Exercise brief: For every line that contains the string "speed", pull that line out of the material below.

Task data:
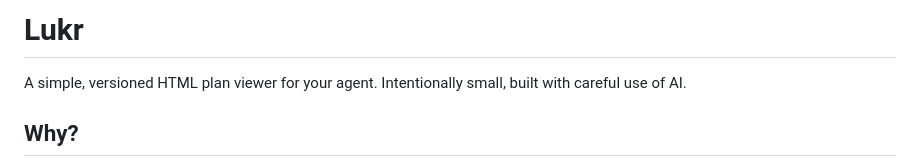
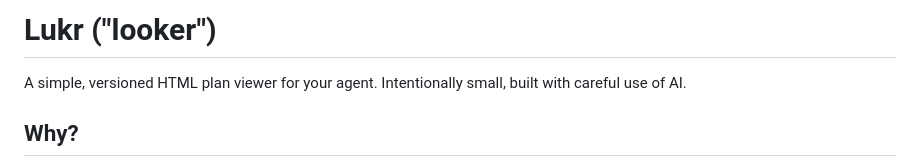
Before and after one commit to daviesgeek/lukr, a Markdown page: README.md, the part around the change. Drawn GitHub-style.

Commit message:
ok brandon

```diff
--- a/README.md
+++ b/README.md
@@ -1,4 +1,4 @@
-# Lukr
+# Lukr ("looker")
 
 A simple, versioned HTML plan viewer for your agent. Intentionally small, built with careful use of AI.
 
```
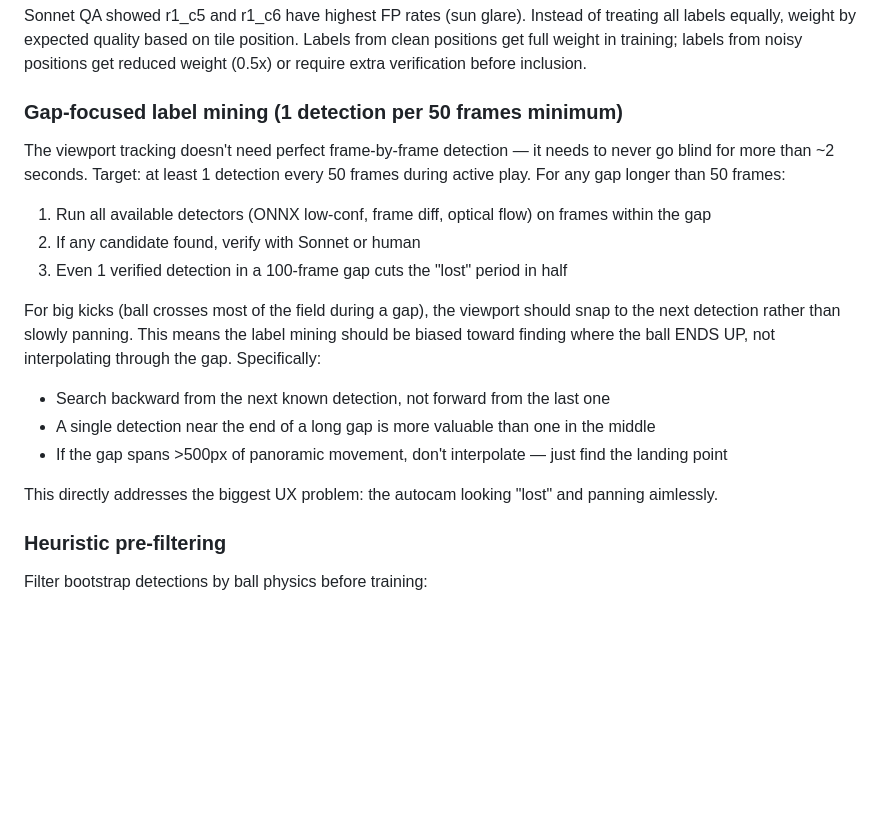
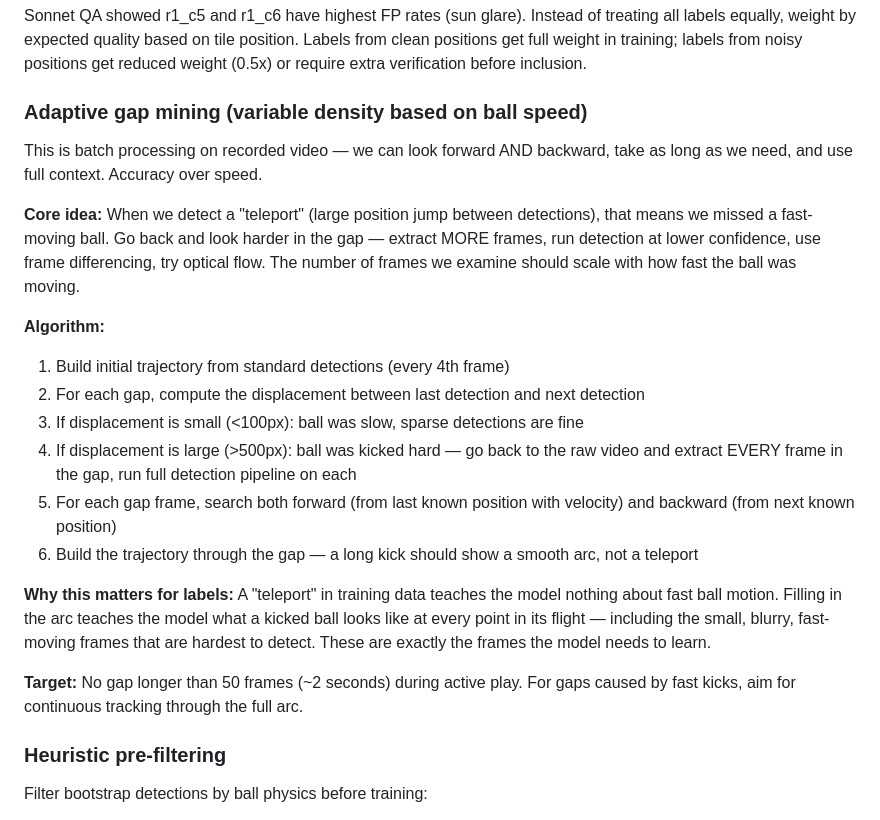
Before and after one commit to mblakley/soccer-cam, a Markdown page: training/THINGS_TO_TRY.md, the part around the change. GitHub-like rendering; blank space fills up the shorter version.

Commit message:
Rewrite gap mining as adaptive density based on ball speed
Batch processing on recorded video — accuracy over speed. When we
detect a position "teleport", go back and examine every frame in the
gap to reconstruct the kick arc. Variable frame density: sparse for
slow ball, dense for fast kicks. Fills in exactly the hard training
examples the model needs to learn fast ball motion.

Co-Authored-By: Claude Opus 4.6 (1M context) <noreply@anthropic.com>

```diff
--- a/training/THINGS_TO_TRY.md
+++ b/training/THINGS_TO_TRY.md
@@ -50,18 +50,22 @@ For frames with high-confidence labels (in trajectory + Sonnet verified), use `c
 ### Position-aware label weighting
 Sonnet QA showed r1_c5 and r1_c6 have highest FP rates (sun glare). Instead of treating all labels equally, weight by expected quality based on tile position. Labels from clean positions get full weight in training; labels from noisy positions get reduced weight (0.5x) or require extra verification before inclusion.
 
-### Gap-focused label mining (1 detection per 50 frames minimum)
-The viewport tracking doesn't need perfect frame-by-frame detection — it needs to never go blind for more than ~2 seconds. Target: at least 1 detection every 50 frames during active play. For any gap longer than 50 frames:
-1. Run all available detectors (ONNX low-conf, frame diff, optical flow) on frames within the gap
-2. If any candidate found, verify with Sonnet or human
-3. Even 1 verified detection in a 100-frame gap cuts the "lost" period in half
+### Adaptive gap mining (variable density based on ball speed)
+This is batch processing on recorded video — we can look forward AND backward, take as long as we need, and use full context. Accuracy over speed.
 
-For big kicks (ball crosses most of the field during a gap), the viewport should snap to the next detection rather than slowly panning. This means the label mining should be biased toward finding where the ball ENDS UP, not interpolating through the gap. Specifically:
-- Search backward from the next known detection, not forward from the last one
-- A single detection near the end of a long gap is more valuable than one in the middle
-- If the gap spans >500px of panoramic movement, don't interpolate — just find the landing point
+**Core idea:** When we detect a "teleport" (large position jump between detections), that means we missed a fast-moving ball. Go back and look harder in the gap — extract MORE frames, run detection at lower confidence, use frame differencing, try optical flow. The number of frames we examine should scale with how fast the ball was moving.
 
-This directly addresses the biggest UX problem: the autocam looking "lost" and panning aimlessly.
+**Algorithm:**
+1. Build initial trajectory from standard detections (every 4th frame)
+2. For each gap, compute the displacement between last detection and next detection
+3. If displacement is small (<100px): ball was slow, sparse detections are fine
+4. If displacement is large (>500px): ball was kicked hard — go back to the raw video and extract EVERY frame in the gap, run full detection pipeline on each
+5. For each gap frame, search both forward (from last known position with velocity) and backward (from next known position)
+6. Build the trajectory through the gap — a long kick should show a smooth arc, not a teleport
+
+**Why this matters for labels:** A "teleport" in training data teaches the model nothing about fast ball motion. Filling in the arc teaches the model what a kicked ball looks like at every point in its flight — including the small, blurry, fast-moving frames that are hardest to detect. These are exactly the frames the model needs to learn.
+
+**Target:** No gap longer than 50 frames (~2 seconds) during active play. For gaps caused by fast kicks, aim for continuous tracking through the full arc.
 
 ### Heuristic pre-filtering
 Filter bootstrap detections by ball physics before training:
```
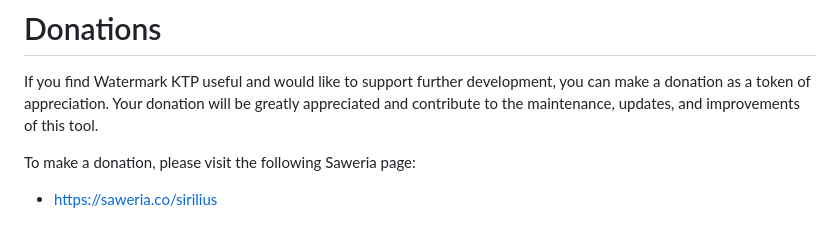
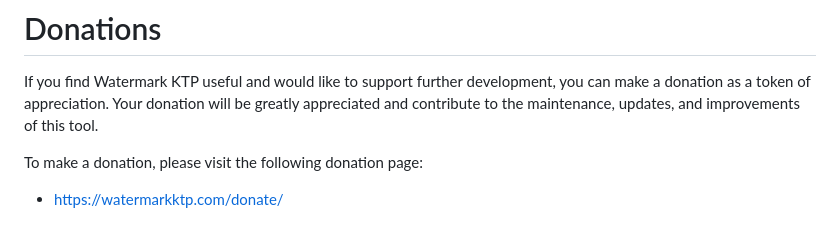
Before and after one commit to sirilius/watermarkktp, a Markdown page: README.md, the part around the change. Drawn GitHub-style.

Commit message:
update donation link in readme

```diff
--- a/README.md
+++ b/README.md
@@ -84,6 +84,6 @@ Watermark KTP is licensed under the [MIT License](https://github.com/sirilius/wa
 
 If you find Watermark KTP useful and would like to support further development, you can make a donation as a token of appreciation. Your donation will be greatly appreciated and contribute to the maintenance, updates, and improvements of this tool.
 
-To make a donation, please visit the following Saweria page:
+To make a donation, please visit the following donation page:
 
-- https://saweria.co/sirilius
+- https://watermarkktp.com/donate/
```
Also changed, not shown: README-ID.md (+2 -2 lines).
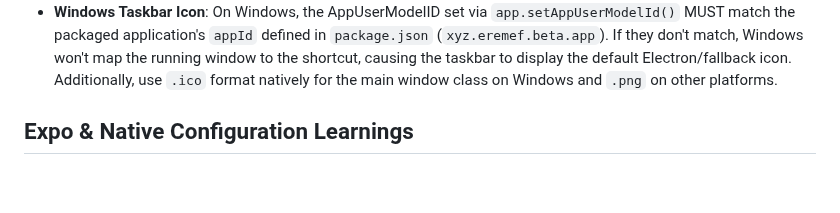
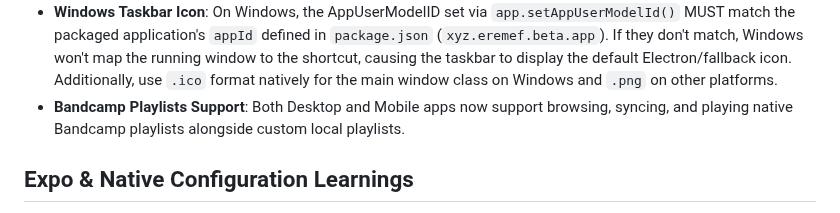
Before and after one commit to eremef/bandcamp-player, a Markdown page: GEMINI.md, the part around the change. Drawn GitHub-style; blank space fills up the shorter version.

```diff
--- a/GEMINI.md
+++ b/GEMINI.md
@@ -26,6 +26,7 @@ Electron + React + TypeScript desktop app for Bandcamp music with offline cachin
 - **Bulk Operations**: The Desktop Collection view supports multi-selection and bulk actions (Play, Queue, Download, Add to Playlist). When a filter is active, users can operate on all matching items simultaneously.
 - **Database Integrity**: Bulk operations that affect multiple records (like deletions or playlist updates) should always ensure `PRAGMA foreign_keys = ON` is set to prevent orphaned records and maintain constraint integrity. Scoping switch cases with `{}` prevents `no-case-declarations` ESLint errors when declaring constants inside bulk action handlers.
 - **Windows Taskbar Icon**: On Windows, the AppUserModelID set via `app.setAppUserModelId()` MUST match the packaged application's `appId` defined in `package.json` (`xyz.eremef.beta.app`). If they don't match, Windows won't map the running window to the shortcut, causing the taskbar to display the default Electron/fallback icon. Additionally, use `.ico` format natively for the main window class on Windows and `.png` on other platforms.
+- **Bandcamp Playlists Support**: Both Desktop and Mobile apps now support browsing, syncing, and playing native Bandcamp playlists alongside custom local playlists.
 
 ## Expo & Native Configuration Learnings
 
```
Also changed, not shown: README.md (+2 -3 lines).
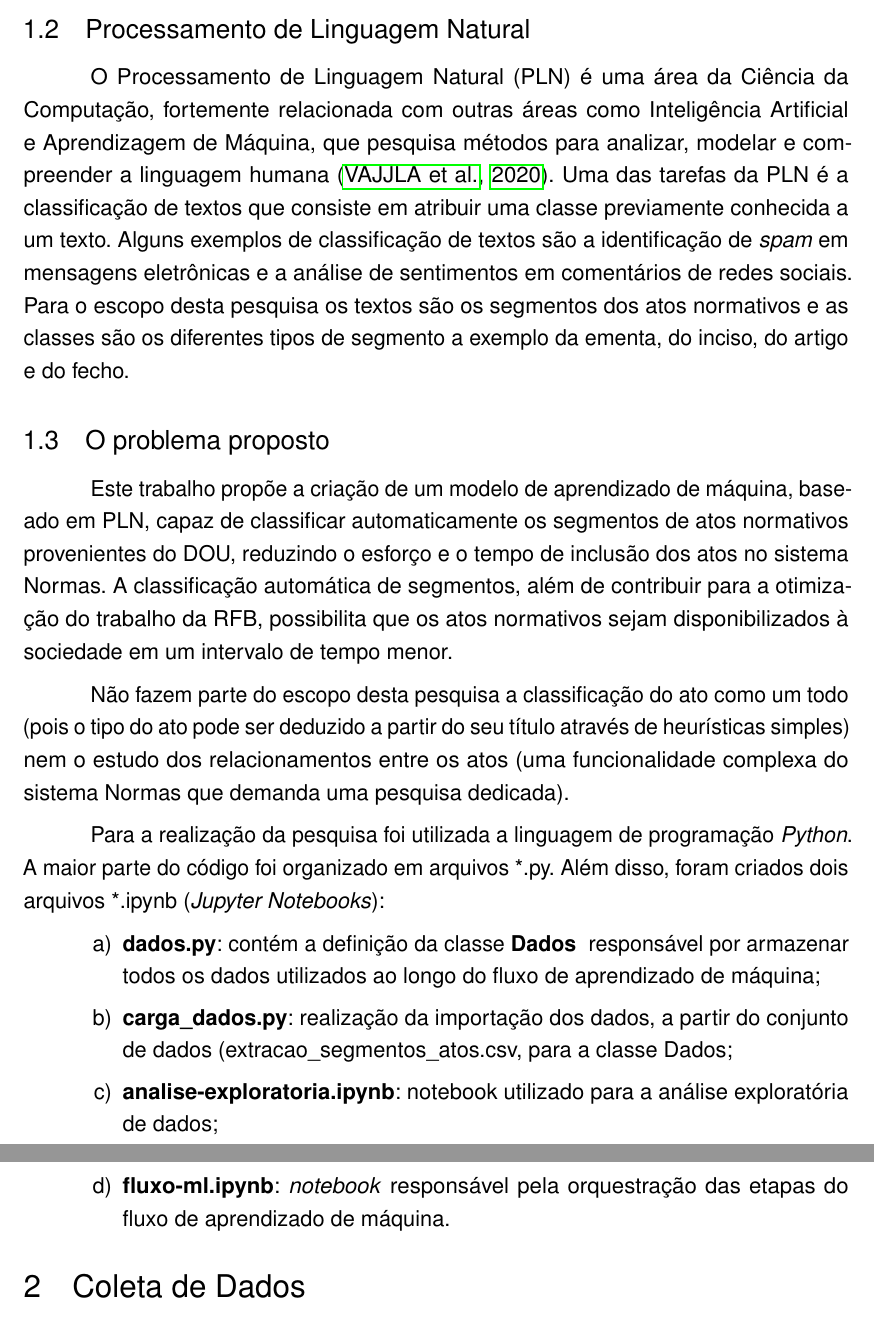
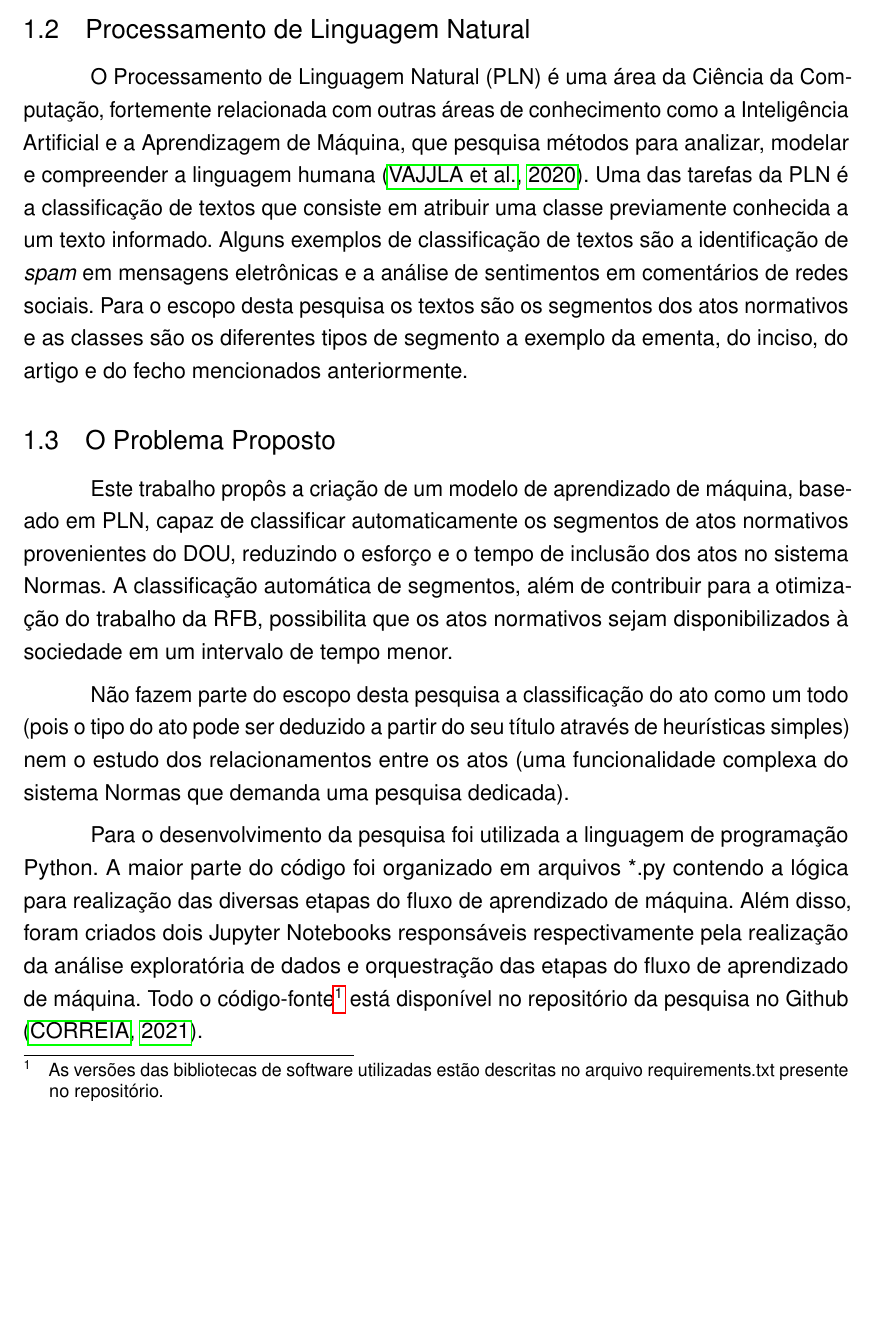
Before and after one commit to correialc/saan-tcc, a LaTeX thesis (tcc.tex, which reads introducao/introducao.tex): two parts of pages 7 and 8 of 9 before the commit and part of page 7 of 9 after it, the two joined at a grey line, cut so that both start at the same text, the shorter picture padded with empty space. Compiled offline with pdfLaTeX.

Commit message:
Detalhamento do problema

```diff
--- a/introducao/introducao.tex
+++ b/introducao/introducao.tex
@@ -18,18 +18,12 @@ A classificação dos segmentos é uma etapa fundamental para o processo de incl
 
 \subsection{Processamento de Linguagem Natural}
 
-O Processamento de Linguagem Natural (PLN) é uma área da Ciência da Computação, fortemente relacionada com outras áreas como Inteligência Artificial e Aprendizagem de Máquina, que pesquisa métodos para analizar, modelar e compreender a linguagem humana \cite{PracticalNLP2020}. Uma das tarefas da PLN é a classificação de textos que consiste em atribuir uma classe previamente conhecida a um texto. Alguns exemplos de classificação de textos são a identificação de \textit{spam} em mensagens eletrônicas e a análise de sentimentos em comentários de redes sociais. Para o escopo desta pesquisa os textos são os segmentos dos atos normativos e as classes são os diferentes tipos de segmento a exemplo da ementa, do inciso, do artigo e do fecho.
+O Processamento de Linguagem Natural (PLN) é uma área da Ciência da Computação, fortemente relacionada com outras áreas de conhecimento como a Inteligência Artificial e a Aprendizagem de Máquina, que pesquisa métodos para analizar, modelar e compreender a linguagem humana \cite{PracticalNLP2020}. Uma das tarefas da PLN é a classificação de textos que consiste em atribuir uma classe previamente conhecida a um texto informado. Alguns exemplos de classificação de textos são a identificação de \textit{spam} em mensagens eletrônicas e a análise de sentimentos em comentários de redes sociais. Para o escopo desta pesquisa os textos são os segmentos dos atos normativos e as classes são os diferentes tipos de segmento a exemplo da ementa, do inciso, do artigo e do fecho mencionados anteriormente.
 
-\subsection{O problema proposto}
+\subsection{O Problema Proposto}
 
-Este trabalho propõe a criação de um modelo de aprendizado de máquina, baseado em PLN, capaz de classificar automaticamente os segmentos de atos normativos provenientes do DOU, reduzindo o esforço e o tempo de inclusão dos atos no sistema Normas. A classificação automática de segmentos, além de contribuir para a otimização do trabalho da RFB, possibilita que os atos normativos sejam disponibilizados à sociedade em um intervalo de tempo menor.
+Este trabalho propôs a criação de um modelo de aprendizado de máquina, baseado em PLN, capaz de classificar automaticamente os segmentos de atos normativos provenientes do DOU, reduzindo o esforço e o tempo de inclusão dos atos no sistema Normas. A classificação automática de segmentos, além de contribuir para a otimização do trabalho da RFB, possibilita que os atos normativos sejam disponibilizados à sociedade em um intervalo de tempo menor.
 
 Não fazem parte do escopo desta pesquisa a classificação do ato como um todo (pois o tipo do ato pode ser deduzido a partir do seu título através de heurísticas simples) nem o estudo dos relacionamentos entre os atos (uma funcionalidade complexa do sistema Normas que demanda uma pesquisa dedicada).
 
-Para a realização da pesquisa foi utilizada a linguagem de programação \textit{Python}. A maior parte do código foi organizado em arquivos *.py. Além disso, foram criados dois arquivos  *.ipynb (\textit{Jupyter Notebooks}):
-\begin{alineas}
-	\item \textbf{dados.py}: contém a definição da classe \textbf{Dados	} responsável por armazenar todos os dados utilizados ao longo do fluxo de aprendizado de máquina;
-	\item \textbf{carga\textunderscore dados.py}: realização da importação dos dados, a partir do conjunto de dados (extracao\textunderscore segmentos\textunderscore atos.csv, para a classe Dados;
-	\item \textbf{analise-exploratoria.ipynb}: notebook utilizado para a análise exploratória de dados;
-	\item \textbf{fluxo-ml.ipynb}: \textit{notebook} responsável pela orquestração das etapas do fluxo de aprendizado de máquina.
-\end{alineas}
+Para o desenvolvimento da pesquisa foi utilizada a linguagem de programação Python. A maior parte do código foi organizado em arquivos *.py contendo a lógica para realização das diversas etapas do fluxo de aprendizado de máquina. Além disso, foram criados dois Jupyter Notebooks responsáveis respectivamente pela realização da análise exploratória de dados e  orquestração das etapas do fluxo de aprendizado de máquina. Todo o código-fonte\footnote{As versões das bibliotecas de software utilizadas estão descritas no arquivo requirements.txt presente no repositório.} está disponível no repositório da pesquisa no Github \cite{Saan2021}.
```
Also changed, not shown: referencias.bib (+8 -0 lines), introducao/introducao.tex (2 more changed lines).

Your solution:
Rewrite gap mining as adaptive density based on ball speed
Batch processing on recorded video — accuracy over speed. When we
+### Adaptive gap mining (variable density based on ball speed)
+This is batch processing on recorded video — we can look forward AND backward, take as long as we need, and use full context. Accuracy over speed.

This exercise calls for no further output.